Creative Possibilities with Depth of Field
The true beauty of understanding DoF lies in its creative potential. A shallow DoF can bring your photos a dreamy, intimate feel, while a deep DoF often results in realistic, vibrant scenes. Don’t limit your understanding of DoF to “portrait equals shallow, landscape equals deep.” Break the rules and see what happens. You might surprise yourself!
PRO TIP: When practicing with different DoF settings, take a series of photos of the same subject, changing just one factor at a time. This will give you a clear understanding of how each component affects your final image.
What Is the Best Depth of Field?
There’s no universally “best” depth of field, as it greatly depends on the photo context you’re trying to capture. Shallow depth of field photography is often used in portraits to isolate the subject from the background. This is typically achieved with larger aperture settings (lower f-stop numbers), such as f/1.4 or f/2.
On the other hand, a deep depth of field in photography is generally used in landscape shots, where you want as much of the scene in focus as possible.
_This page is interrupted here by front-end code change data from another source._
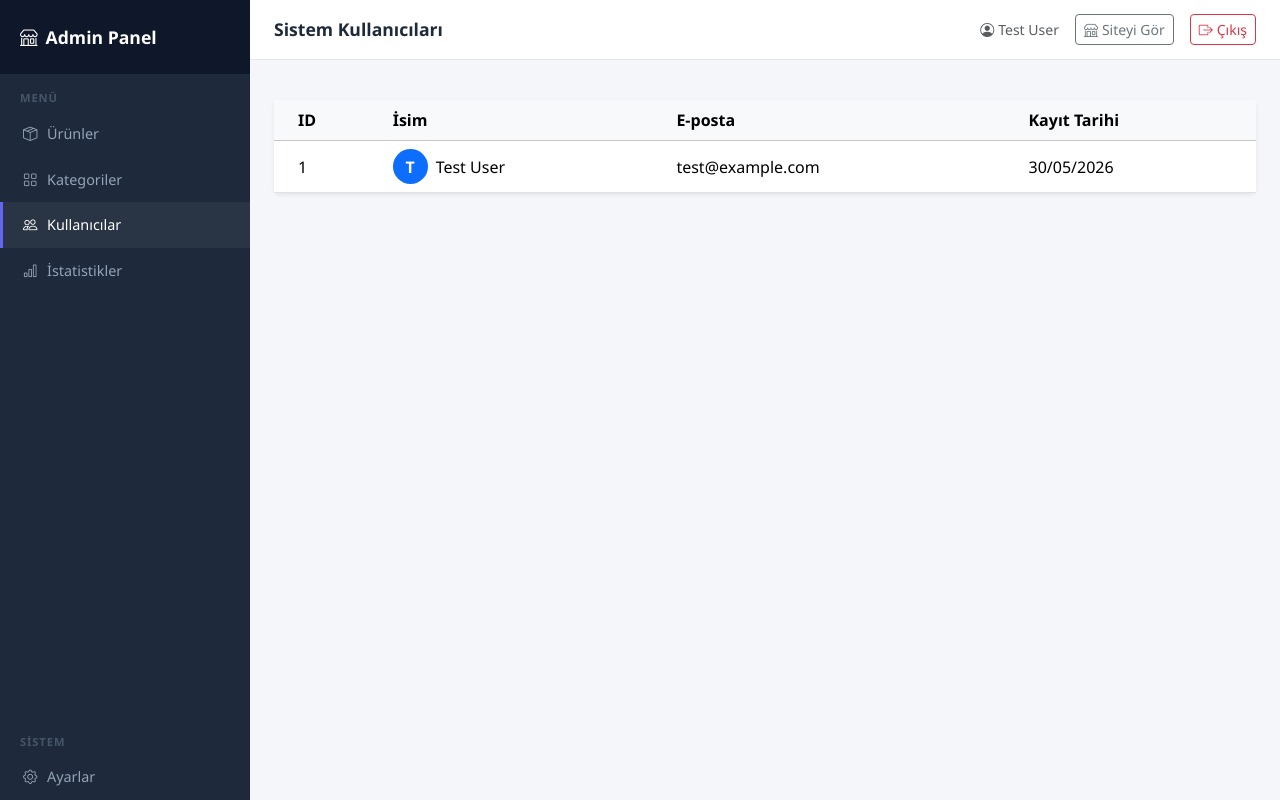
After one commit to bertan1262/LaravelProject, a Laravel app: page /admin/users in a window 1280 px wide. The commit adds this page. Run offline with Laravel 12, Linux system fonts and the light colour scheme; a user stored in the database is signed in; data comes from the database, SQL or seed files in the repository.

Commit message:
feat: implement missing admin panel sections for Users, Stats and Settings

```diff
--- /dev/null
+++ b/resources/views/admin/users.blade.php
@@ -0,0 +1,43 @@
+@extends('layouts.admin')
+@section('title', 'Kullanıcılar')
+@section('page-title', 'Sistem Kullanıcıları')
+
+@section('content')
+<div class="card shadow-sm border-0">
+    <div class="card-body p-0">
+        <div class="table-responsive">
+            <table class="table table-hover align-middle mb-0">
+                <thead class="table-light">
+                    <tr>
+                        <th class="ps-4">ID</th>
+                        <th>İsim</th>
+                        <th>E-posta</th>
+                        <th>Kayıt Tarihi</th>
+                    </tr>
+                </thead>
+                <tbody>
+                    @forelse($users as $user)
+                    <tr>
+                        <td class="ps-4">{{ $user->id }}</td>
+                        <td>
+                            <div class="d-flex align-items-center gap-2">
+                                <div class="bg-primary text-white rounded-circle d-flex align-items-center justify-content-center fw-bold" style="width: 35px; height: 35px;">
+                                    {{ strtoupper(substr($user->name, 0, 1)) }}
+                                </div>
+                                {{ $user->name }}
+                            </div>
+                        </td>
+                        <td>{{ $user->email }}</td>
+                        <td>{{ $user->created_at->format('d/m/Y') }}</td>
+                    </tr>
+                    @empty
+                    <tr>
+                        <td colspan="4" class="text-center py-4 text-muted">Henüz kullanıcı yok.</td>
+                    </tr>
+                    @endforelse
+                </tbody>
+            </table>
+        </div>
+    </div>
+</div>
+@endsection
--- a/resources/views/layouts/admin.blade.php
+++ b/resources/views/layouts/admin.blade.php
@@ -31,16 +31,16 @@
        class="nav-link {{ request()->routeIs('admin.category.*') ? 'active' : '' }}">
         <i class="bi bi-grid"></i> Kategoriler
     </a>
-    <a href="#" class="nav-link">
+    <a href="{{ route('admin.users') }}" class="nav-link {{ request()->routeIs('admin.users') ? 'active' : '' }}">
         <i class="bi bi-people"></i> Kullanıcılar
     </a>
-    <a href="#" class="nav-link">
+    <a href="{{ route('admin.stats') }}" class="nav-link {{ request()->routeIs('admin.stats') ? 'active' : '' }}">
         <i class="bi bi-bar-chart"></i> İstatistikler
     </a>
 
     <div class="mt-auto">
         <div class="sidebar-section">Sistem</div>
-        <a href="#" class="nav-link">
+        <a href="{{ route('admin.settings') }}" class="nav-link {{ request()->routeIs('admin.settings') ? 'active' : '' }}">
             <i class="bi bi-gear"></i> Ayarlar
         </a>
     </div>
--- a/routes/web.php
+++ b/routes/web.php
@@ -52,5 +52,24 @@ Route::prefix('admin')->name('admin.')->group(function () {
             Route::put('/{category}',     [AdminCategoryController::class, 'update']) ->name('update');
             Route::delete('/{category}',  [AdminCategoryController::class, 'destroy'])->name('destroy');
         });
+
+        // Ekstra Sayfalar (Kullanıcılar, İstatistikler, Ayarlar)
+        Route::get('/users', function () {
+            $users = \App\Models\User::all();
+            return view('admin.users', compact('users'));
+        })->name('users');
+
+        Route::get('/stats', function () {
+            $stats = [
+                'users' => \App\Models\User::count(),
+                'products' => \App\Models\Product::count(),
+                'categories' => \App\Models\Category::count()
+            ];
+            return view('admin.stats', compact('stats'));
+        })->name('stats');
+
+        Route::get('/settings', function () {
+            return view('admin.settings');
+        })->name('settings');
     });
 });
```
Also changed, not shown: resources/views/admin/settings.blade.php (added, +34 -0 lines), resources/views/admin/stats.blade.php (added, +41 -0 lines).
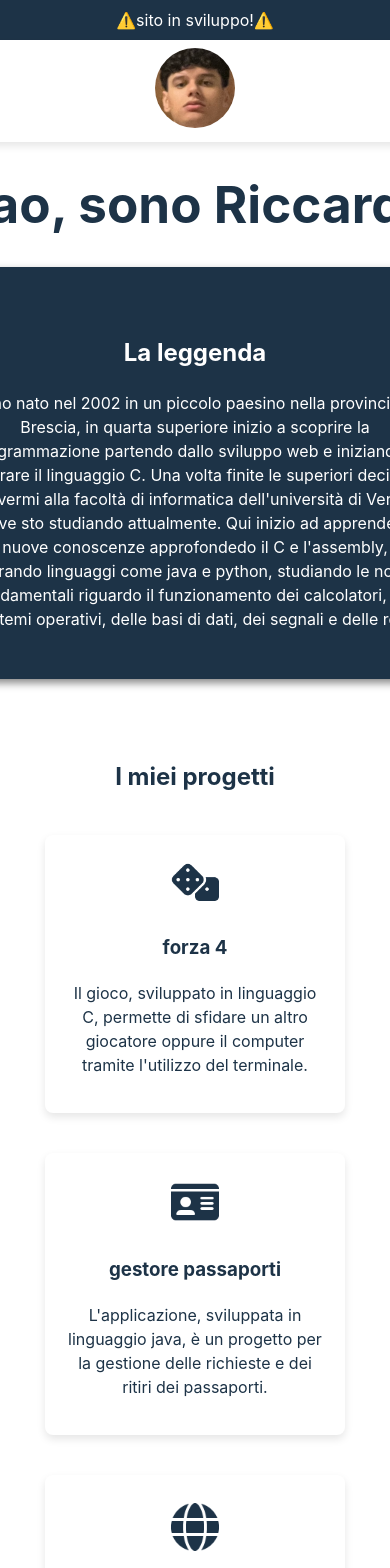
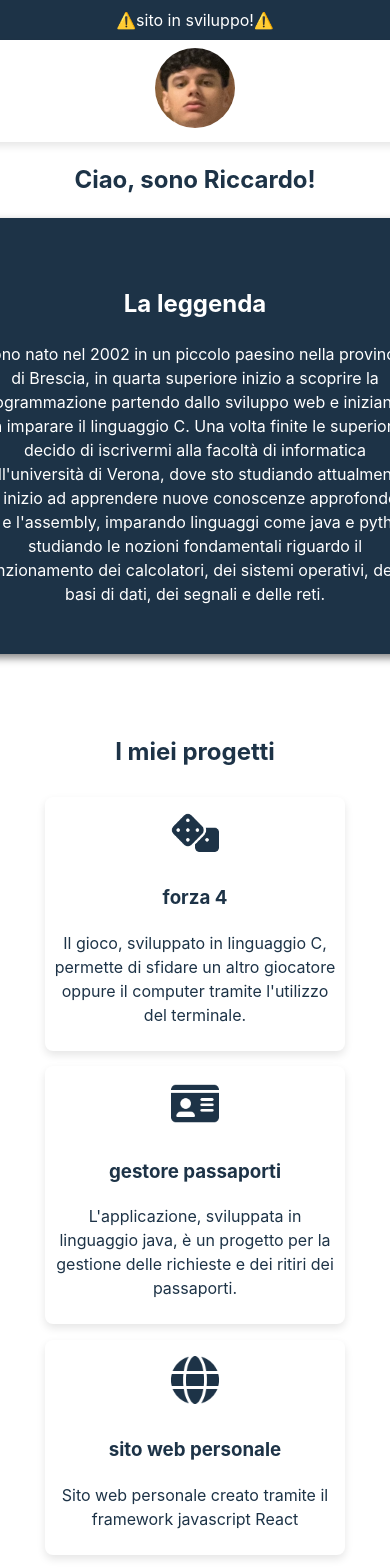
Before and after one commit to corsone/corsoneWebSite, a React (Create React App) app: page / in a window 390 px wide. Shown: the top 1568 px of the page. Built offline with nearby package versions, Linux system fonts and the light colour scheme.

Commit message:
changes for smartphone

```diff
--- a/src/Body.css
+++ b/src/Body.css
@@ -1,7 +1,3 @@
 .body {
     flex: 1;
   }
-
-  h1{
-    white-space: nowrap;
-  }
--- a/src/Body.js
+++ b/src/Body.js
@@ -10,7 +10,7 @@ function Body(){
 
     return (
         <div className='body'>
-            <h1>Ciao, sono Riccardo!</h1>
+            <h2>Ciao, sono Riccardo!</h2>
             <Panel title={title} text={text}></Panel>
             <Projects></Projects>
         </div>
--- a/src/ProjectCard.css
+++ b/src/ProjectCard.css
@@ -2,9 +2,10 @@
     border-radius: 8px;
     box-shadow: 0 4px 8px rgba(0, 0, 0, 0.1);
     background-color: #ffffff;
-    padding: 20px;
-    margin: 20px;
+    padding: 2vw;
+    margin: 2vw;
     width: 300px;
+    min-width: 300px;
     box-sizing: border-box;
 }
 
```
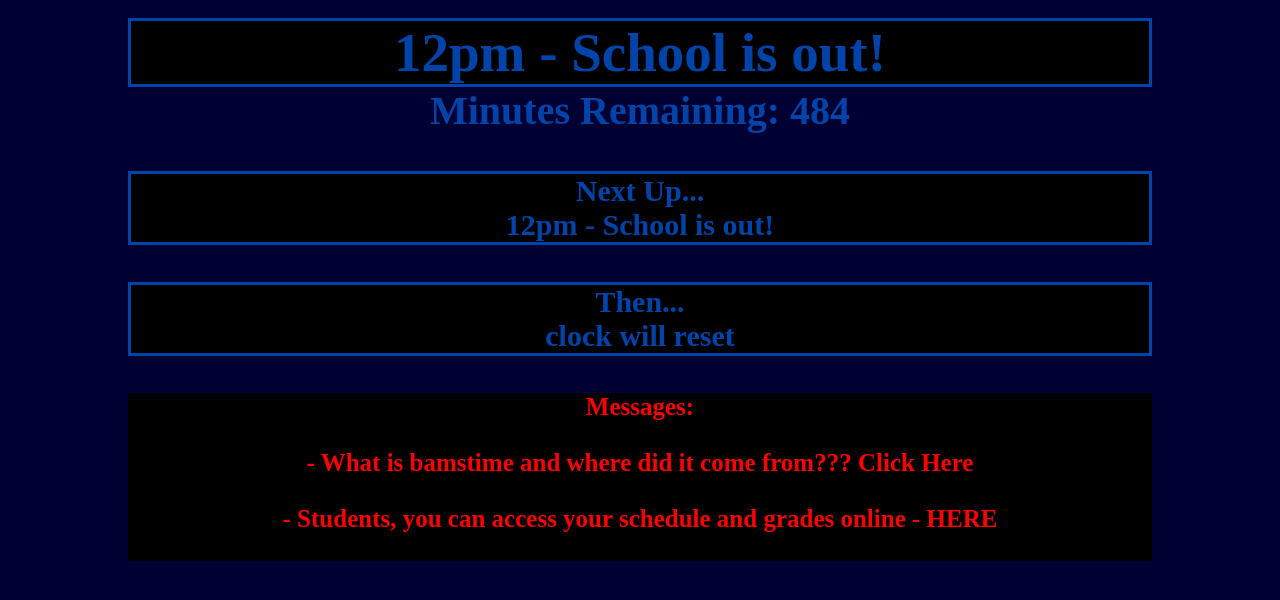
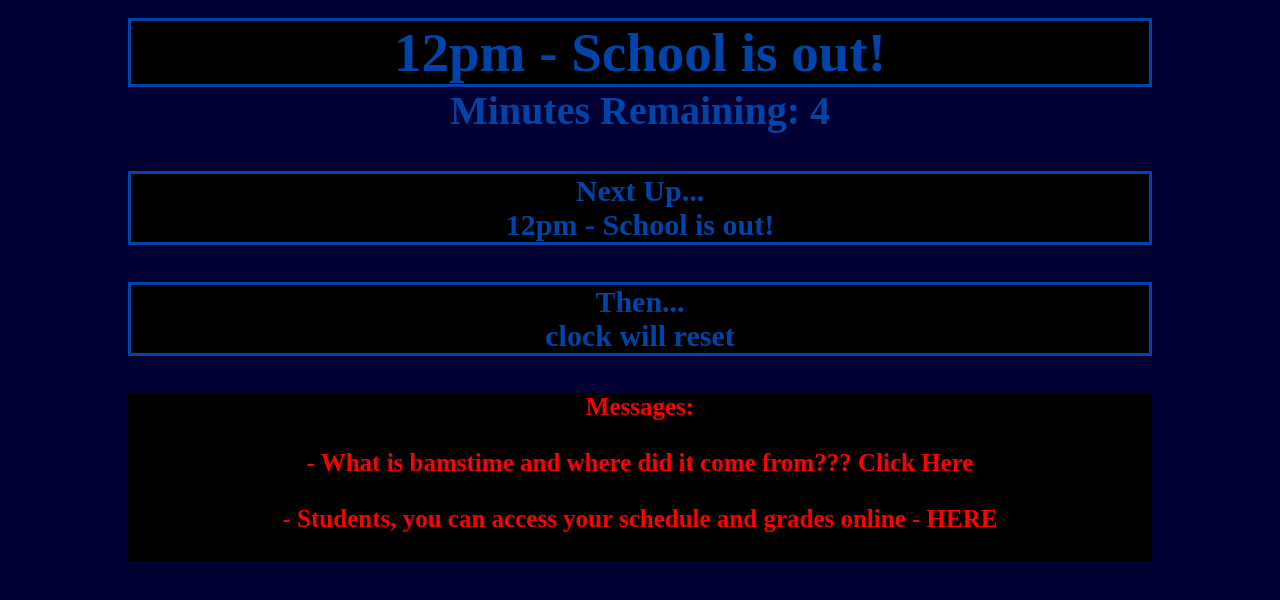
Before and after one commit to markalanjohnston/bamstime.com, a plain HTML site: page test.html in a window 1280 px wide. Shown: the part 162-762 px from the top of the page. Drawn offline with Linux system fonts and the light colour scheme.

Commit message:
Update test.html

```diff
--- a/test.html
+++ b/test.html
@@ -75,7 +75,7 @@ if (currentDayOfWeek == 0 || currentDayOfWeek == 6){
   //  document.getElementById("countdown").innerHTML =  math.floor(countDown/60) + "<span style='color:#0044aa'> hrs </style>" +  countDown%60 + "<span style='color:#0044aa'> mins </style>";
   //}
   else {
-    document.getElementById("countdown").innerHTML =  "<span style='color:#0044aa'>Minutes Remaining: </style>" + countDown;
+    document.getElementById("countdown").innerHTML =  "<span style='color:#0044aa'>Minutes Remaining: </style>" + countDown%60;
   }
 
   document.getElementById("clock").innerHTML = d;
```
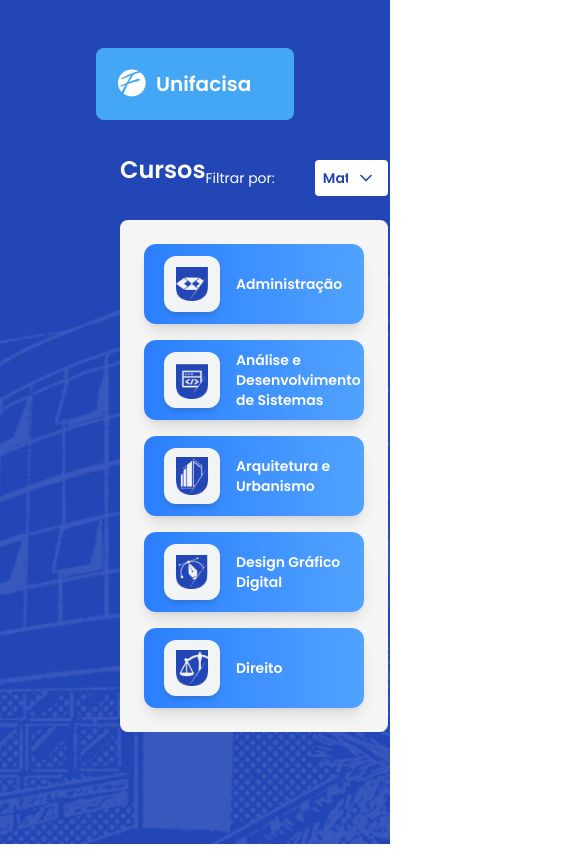
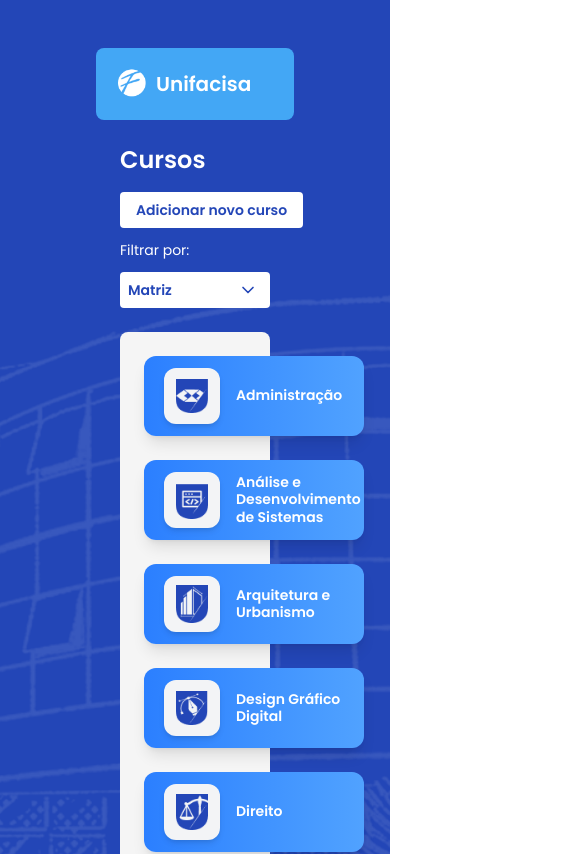
Before and after one commit to anadrv/portfolio-frontend, a React (Vite) app in the folder portfolio/: page / in a window 390 px wide. Shown: the top 854 px of the page, 566 px wide, since content can reach past the window. Built offline with nearby package versions, Linux system fonts and the light colour scheme.

Commit message:
gnmc - 2 horas nisso kkkkkkkkkkkkkkk

```diff
--- a/portfolio/src/components/CourseCard.jsx
+++ b/portfolio/src/components/CourseCard.jsx
@@ -1,7 +1,6 @@
 function CourseCard({ title, icons = [] }) {
   return (
-    <div className="bg-gradient-to-r from-blue-500 to-blue-400 rounded-xl shadow-lg p-5 h-[80px] flex items-center gap-4">
-      {" "}
+    <div className="bg-gradient-to-r from-blue-500 to-blue-400 rounded-xl shadow-lg p-5 h-[80px] w-full flex items-center gap-4">
       <div className="flex bg-gray-100 rounded-xl p-3 shadow-md w-14 h-14 items-center justify-center shrink-0">
         {icons.map((icon, index) => (
           <img
@@ -12,7 +11,9 @@ function CourseCard({ title, icons = [] }) {
           />
         ))}
       </div>
-      <h2 className="text-white text-sm font-semibold">{title}</h2>
+      <h2 className="text-white text-sm font-semibold leading-tight">
+        {title}
+      </h2>
     </div>
   );
 }
--- a/portfolio/src/data/courses.json
+++ b/portfolio/src/data/courses.json
@@ -2,30 +2,35 @@
   {
     "id": 1,
     "title": "Administração",
-    "icon": "admin"
+    "icon": "admin",
+    "matriz": "62"
   },
 
   {
     "id": 2,
     "title": "Análise e Desenvolvimento de Sistemas",
-    "icon": "ads"
+    "icon": "ads",
+    "matriz": "63"
   },
 
   {
     "id": 3,
     "title": "Arquitetura e Urbanismo",
-    "icon": "arq"
+    "icon": "arq",
+    "matriz": "62"
   },
 
   {
     "id": 4,
     "title": "Design Gráfico Digital",
-    "icon": "design"
+    "icon": "design",
+    "matriz": "63"
   },
 
   {
     "id": 5,
     "title": "Direito",
-    "icon": "law"
+    "icon": "law",
+    "matriz": "62"
   }
 ]
--- a/portfolio/src/pages/Home/Home.jsx
+++ b/portfolio/src/pages/Home/Home.jsx
@@ -29,12 +29,16 @@ function Home() {
   return (
     <Layout>
       <div className="px-6">
-        <div className="flex gap-16">
+        <div className="flex flex-col lg:flex-row gap-16">
           <div className="flex-1">
-            <header className="py-6 text-text font-semibold flex items-center justify-between">
+            <header className="py-6 text-text font-semibold flex flex-col md:flex-row md:items-center md:justify-between gap-4">
               <h1 className="text-2xl font-semibold">Cursos</h1>
 
-              <div className="flex text-sm gap-10 items-center mt-4">
+              <div className="flex flex-wrap md:flex-nowrap text-sm gap-3 md:gap-10 items-center">
+                <button className="bg-white py-2 px-4 text-background font-semibold text-sm rounded whitespace-nowrap">
+                  Adicionar novo curso
+                </button>
+
                 <h4 className="whitespace-nowrap font-normal text-md">
                   Filtrar por:
                 </h4>
@@ -48,7 +52,13 @@ function Home() {
               </div>
             </header>
 
-            <div className="bg-background-white rounded-lg p-6 grid gap-4 w-full min-h-[500px] content-start [grid-template-columns:repeat(auto-fit,minmax(220px,1fr))]">
+            <div
+              className="bg-background-white rounded-lg p-6 grid gap-6 w-full min-h-[500px] items-start content-start"
+              style={{
+                gridTemplateColumns: "repeat(auto-fill, minmax(220px, 1fr))",
+              }}
+            >
+              {" "}
               {filteredCourses.map((course) => (
                 <CourseCard
                   key={course.id}
@@ -59,7 +69,7 @@ function Home() {
             </div>
           </div>
 
-          <aside className="w-64 py-6 mt-13">
+          <aside className="lg:w-64 py-6 lg:mt-13">
             <h2 className="text-text font-semibold text-lg">Notificações</h2>
           </aside>
         </div>
```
This requires smaller aperture settings (higher f-stop numbers), such as f/11 or f/16.
What Lens Is Best for Deep Depth of Field?
Lenses with wider angles, typically less than 35mm on a full-frame camera, are generally better for achieving a deep depth of field. These lenses inherently have a larger depth of field compared to telephoto lenses. For example, a 24mm lens at f/8 will have a larger depth of field than an 85mm lens at the same aperture.
However, remember that the lens doesn’t solely determine depth of field. It’s also affected by the distance between the camera, subject, and the aperture setting.
What Is the Human Depth of Field?
In an analogous sense to photography, the human depth of field refers to the range of distances at which the human eye can maintain a clear focus on objects. This varies among individuals and with age. The human eye can focus on things from about 25 centimeters to infinity in optimal conditions.
In practice, the human depth of field is not a fixed range and is influenced by several factors. For example, in low light, the pupil dilates, reducing the eye’s depth of field, while in bright light, the pupil contracts, increasing it. The eye also has a fantastic ability to quickly adjust focus to different distances, a process known as “accommodation.”
The concept of depth of field in photography was actually derived from the human visual system. It represents an attempt to mimic how our eyes perceive depth and focus within the limitations of camera technology.
Wrapping It Up
Now that we’ve seen the depth of field meaning in photography, what narrow depth of field photography is, and how wide depth of field photography looks like, remember it is not just about technical settings; it’s also a creative decision that can drastically affect the mood and composition of your photographs.
With a firm grasp of DoF, you can add dimension, depth, and emotion to your images. So keep shooting, keep experimenting, and keep creating! When in doubt, check out our other resources here at OhMyCamera.